* _Action item_
Every entry should be duplicated verbatim, and no picture may appear in the copy.

..............................

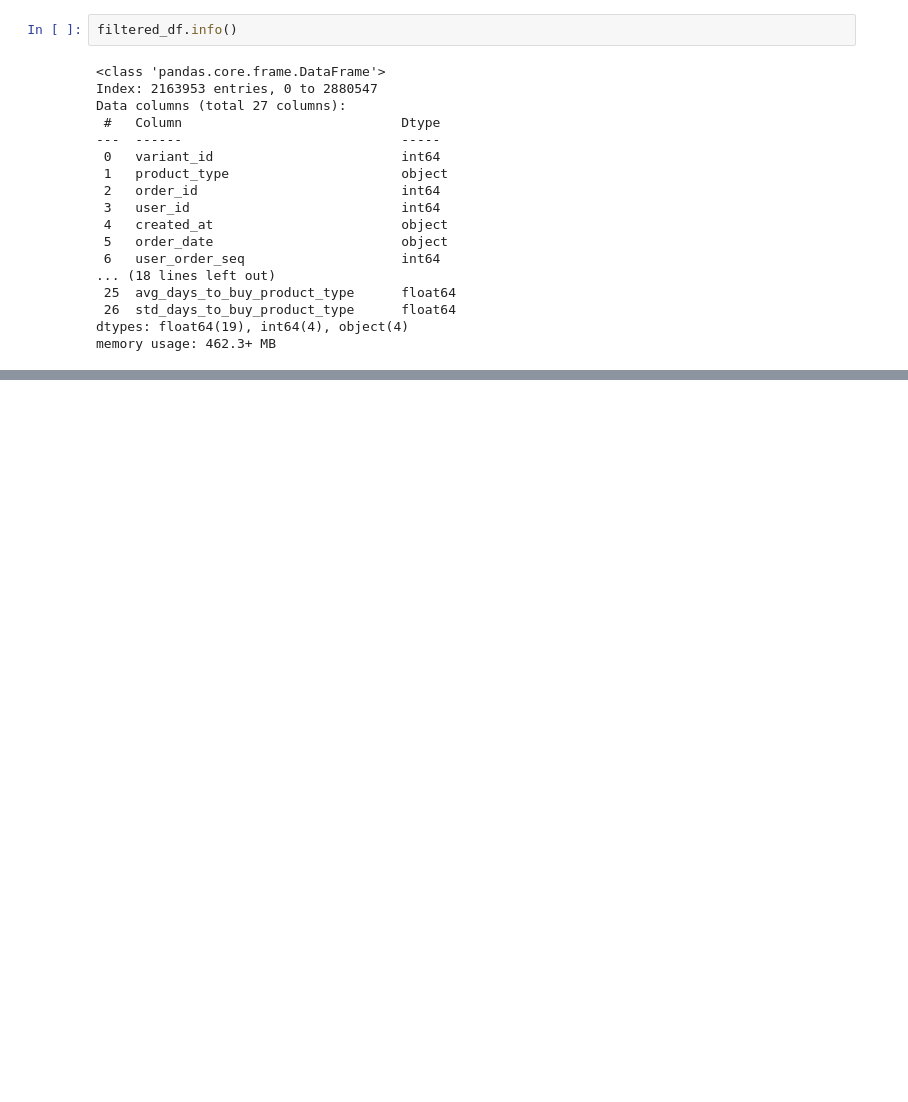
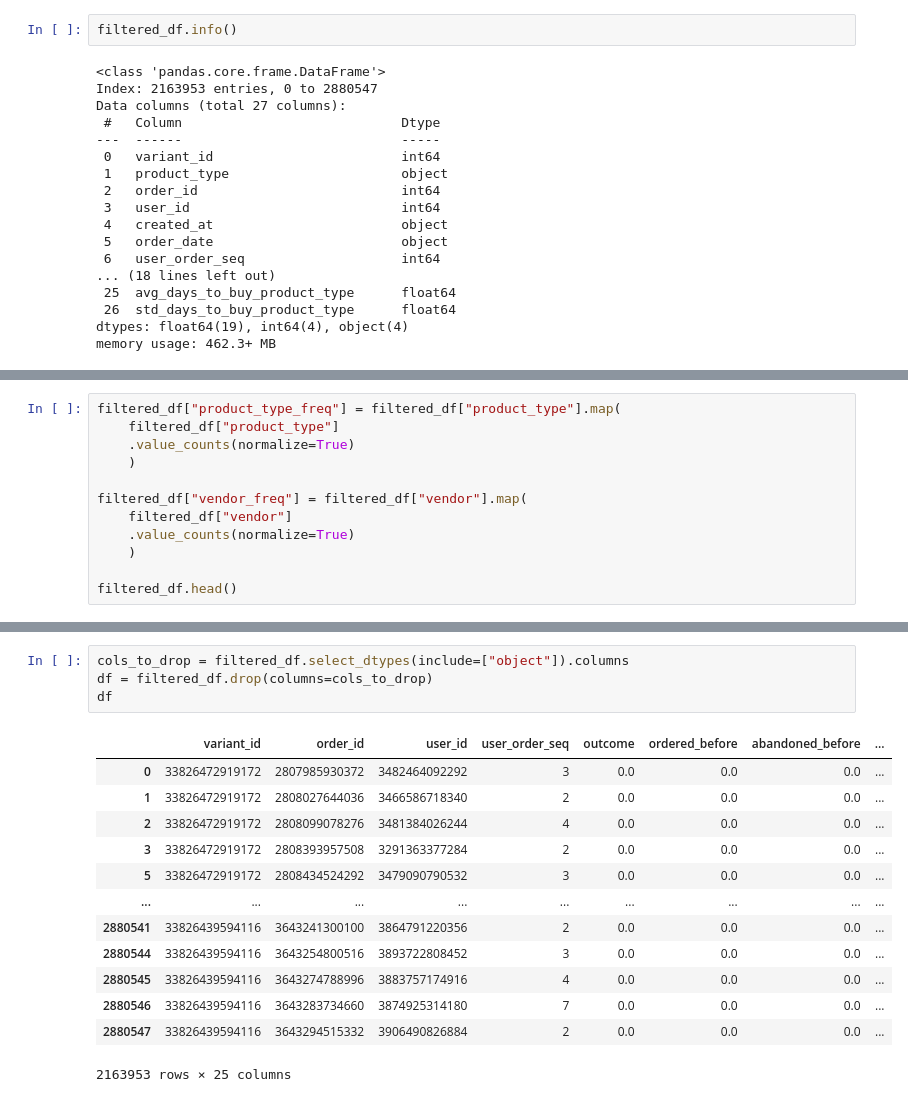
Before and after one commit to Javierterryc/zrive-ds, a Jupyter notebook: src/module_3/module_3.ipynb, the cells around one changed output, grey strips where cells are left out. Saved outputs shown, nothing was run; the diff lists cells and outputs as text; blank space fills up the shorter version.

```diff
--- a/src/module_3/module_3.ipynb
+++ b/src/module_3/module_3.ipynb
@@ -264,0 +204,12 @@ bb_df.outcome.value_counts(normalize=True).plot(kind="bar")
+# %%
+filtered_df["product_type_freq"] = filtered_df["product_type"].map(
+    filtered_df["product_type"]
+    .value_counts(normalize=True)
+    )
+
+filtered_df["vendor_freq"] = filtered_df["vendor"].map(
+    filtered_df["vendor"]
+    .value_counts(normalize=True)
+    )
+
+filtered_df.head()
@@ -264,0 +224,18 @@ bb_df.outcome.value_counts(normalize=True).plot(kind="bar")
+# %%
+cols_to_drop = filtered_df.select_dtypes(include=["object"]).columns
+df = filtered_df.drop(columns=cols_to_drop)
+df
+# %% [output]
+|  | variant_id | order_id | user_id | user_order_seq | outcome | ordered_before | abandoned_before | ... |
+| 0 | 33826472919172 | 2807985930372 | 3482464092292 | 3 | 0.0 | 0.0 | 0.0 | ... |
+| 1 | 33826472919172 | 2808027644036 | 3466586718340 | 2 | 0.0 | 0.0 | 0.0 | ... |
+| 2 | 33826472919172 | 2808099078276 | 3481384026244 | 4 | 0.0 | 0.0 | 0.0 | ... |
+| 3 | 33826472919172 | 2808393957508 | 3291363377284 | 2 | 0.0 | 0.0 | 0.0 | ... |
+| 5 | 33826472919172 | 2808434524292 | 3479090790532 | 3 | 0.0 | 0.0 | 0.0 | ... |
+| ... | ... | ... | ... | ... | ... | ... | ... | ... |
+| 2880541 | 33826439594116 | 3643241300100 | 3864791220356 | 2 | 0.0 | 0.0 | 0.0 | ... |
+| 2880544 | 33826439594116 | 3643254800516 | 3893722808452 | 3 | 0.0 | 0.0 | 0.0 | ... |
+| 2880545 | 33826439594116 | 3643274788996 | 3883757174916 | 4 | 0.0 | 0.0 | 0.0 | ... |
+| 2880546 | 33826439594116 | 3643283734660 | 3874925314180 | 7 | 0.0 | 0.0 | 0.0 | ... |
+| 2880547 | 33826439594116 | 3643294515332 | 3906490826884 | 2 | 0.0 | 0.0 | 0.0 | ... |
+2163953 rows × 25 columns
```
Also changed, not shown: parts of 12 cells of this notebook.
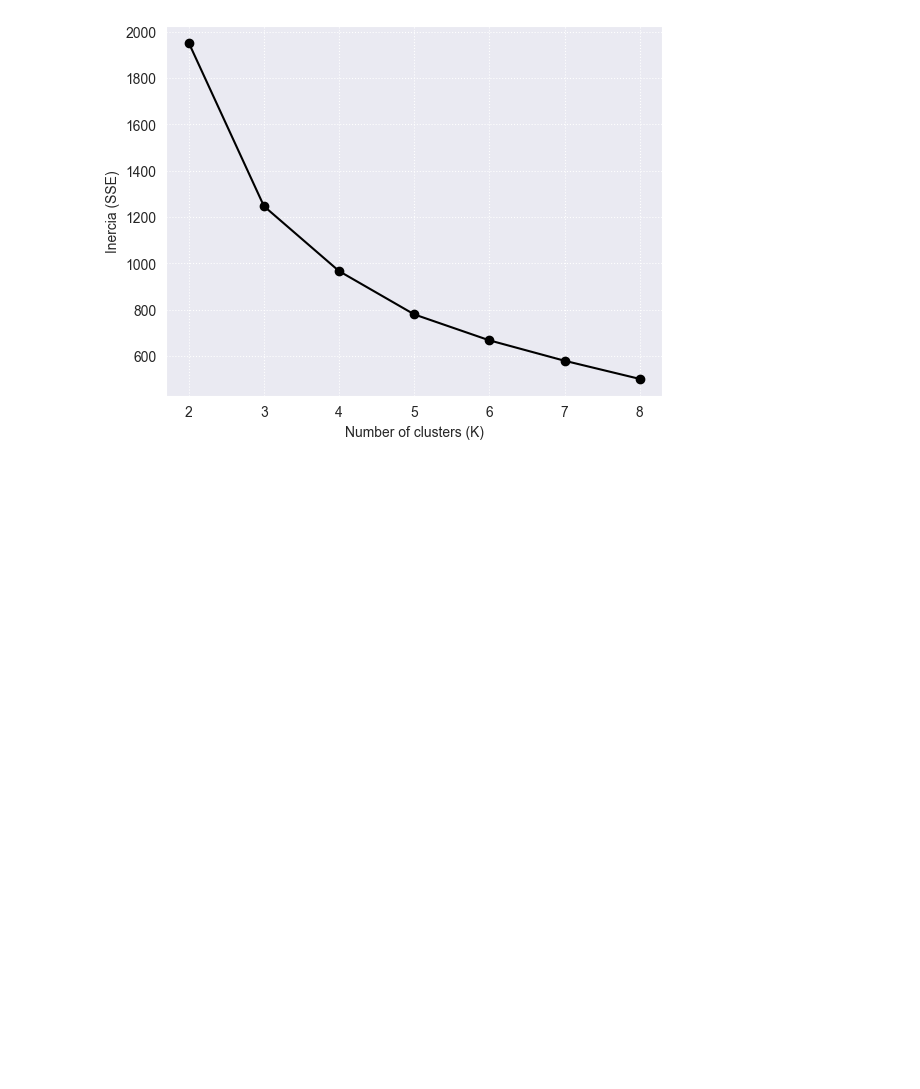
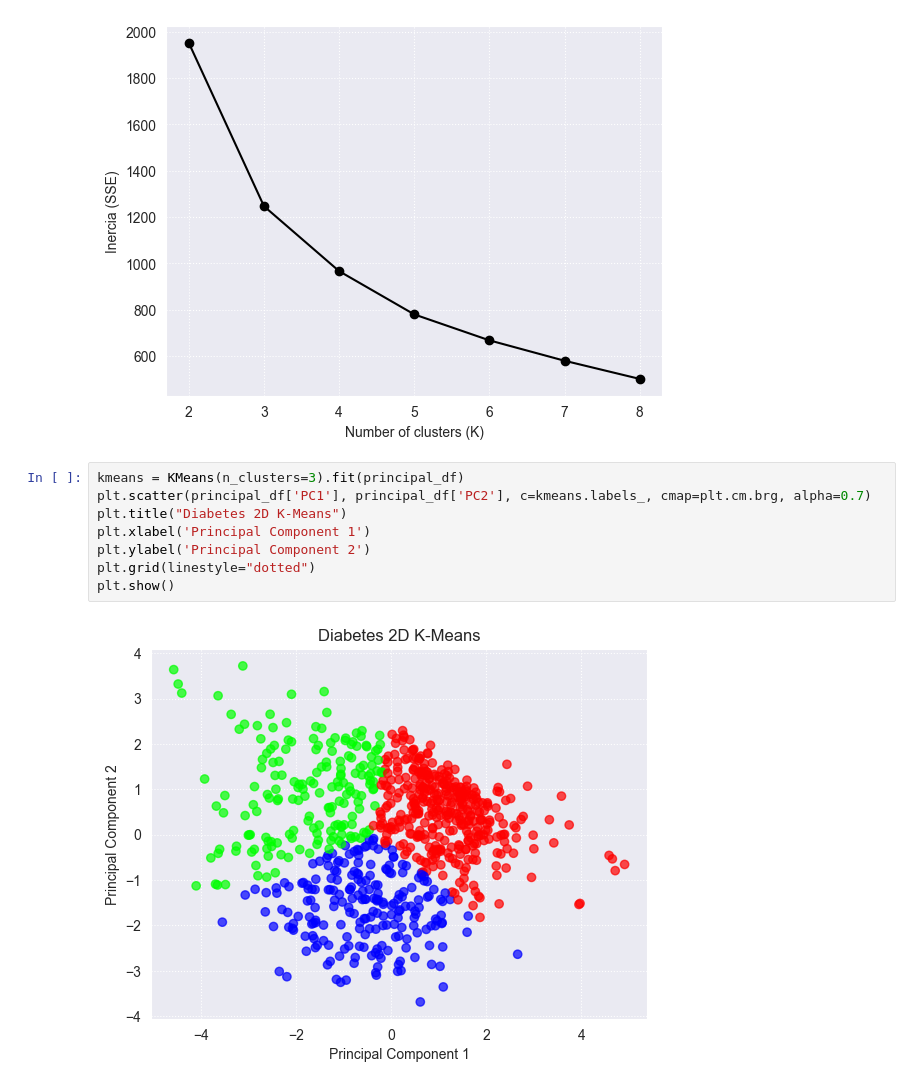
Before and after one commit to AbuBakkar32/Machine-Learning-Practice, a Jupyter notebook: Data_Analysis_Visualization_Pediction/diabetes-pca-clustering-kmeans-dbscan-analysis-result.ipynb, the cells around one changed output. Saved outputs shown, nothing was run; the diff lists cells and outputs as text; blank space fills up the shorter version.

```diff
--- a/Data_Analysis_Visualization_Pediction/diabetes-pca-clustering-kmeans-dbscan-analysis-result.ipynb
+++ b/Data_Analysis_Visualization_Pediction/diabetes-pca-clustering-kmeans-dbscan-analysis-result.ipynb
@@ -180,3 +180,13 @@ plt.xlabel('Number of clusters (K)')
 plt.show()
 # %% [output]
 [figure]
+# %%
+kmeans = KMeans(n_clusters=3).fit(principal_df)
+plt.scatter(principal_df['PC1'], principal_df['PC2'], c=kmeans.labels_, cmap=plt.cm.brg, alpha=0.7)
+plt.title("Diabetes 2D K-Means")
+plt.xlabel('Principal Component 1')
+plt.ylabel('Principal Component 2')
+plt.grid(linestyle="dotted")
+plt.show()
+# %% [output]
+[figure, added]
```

..............................

* _Task response_
Before and after one commit to Javierterryc/zrive-ds, a Jupyter notebook: src/module_3/module_3.ipynb, the cells around one changed output, grey strips where cells are left out. Saved outputs shown, nothing was run; the diff lists cells and outputs as text; blank space fills up the shorter version.

```diff
--- a/src/module_3/module_3.ipynb
+++ b/src/module_3/module_3.ipynb
@@ -264,0 +204,12 @@ bb_df.outcome.value_counts(normalize=True).plot(kind="bar")
+# %%
+filtered_df["product_type_freq"] = filtered_df["product_type"].map(
+    filtered_df["product_type"]
+    .value_counts(normalize=True)
+    )
+
+filtered_df["vendor_freq"] = filtered_df["vendor"].map(
+    filtered_df["vendor"]
+    .value_counts(normalize=True)
+    )
+
+filtered_df.head()
@@ -264,0 +224,18 @@ bb_df.outcome.value_counts(normalize=True).plot(kind="bar")
+# %%
+cols_to_drop = filtered_df.select_dtypes(include=["object"]).columns
+df = filtered_df.drop(columns=cols_to_drop)
+df
+# %% [output]
+|  | variant_id | order_id | user_id | user_order_seq | outcome | ordered_before | abandoned_before | ... |
+| 0 | 33826472919172 | 2807985930372 | 3482464092292 | 3 | 0.0 | 0.0 | 0.0 | ... |
+| 1 | 33826472919172 | 2808027644036 | 3466586718340 | 2 | 0.0 | 0.0 | 0.0 | ... |
+| 2 | 33826472919172 | 2808099078276 | 3481384026244 | 4 | 0.0 | 0.0 | 0.0 | ... |
+| 3 | 33826472919172 | 2808393957508 | 3291363377284 | 2 | 0.0 | 0.0 | 0.0 | ... |
+| 5 | 33826472919172 | 2808434524292 | 3479090790532 | 3 | 0.0 | 0.0 | 0.0 | ... |
+| ... | ... | ... | ... | ... | ... | ... | ... | ... |
+| 2880541 | 33826439594116 | 3643241300100 | 3864791220356 | 2 | 0.0 | 0.0 | 0.0 | ... |
+| 2880544 | 33826439594116 | 3643254800516 | 3893722808452 | 3 | 0.0 | 0.0 | 0.0 | ... |
+| 2880545 | 33826439594116 | 3643274788996 | 3883757174916 | 4 | 0.0 | 0.0 | 0.0 | ... |
+| 2880546 | 33826439594116 | 3643283734660 | 3874925314180 | 7 | 0.0 | 0.0 | 0.0 | ... |
+| 2880547 | 33826439594116 | 3643294515332 | 3906490826884 | 2 | 0.0 | 0.0 | 0.0 | ... |
+2163953 rows × 25 columns
```
Also changed, not shown: parts of 12 cells of this notebook.
Before and after one commit to AbuBakkar32/Machine-Learning-Practice, a Jupyter notebook: Data_Analysis_Visualization_Pediction/diabetes-pca-clustering-kmeans-dbscan-analysis-result.ipynb, the cells around one changed output. Saved outputs shown, nothing was run; the diff lists cells and outputs as text; blank space fills up the shorter version.

```diff
--- a/Data_Analysis_Visualization_Pediction/diabetes-pca-clustering-kmeans-dbscan-analysis-result.ipynb
+++ b/Data_Analysis_Visualization_Pediction/diabetes-pca-clustering-kmeans-dbscan-analysis-result.ipynb
@@ -180,3 +180,13 @@ plt.xlabel('Number of clusters (K)')
 plt.show()
 # %% [output]
 [figure]
+# %%
+kmeans = KMeans(n_clusters=3).fit(principal_df)
+plt.scatter(principal_df['PC1'], principal_df['PC2'], c=kmeans.labels_, cmap=plt.cm.brg, alpha=0.7)
+plt.title("Diabetes 2D K-Means")
+plt.xlabel('Principal Component 1')
+plt.ylabel('Principal Component 2')
+plt.grid(linestyle="dotted")
+plt.show()
+# %% [output]
+[figure, added]
```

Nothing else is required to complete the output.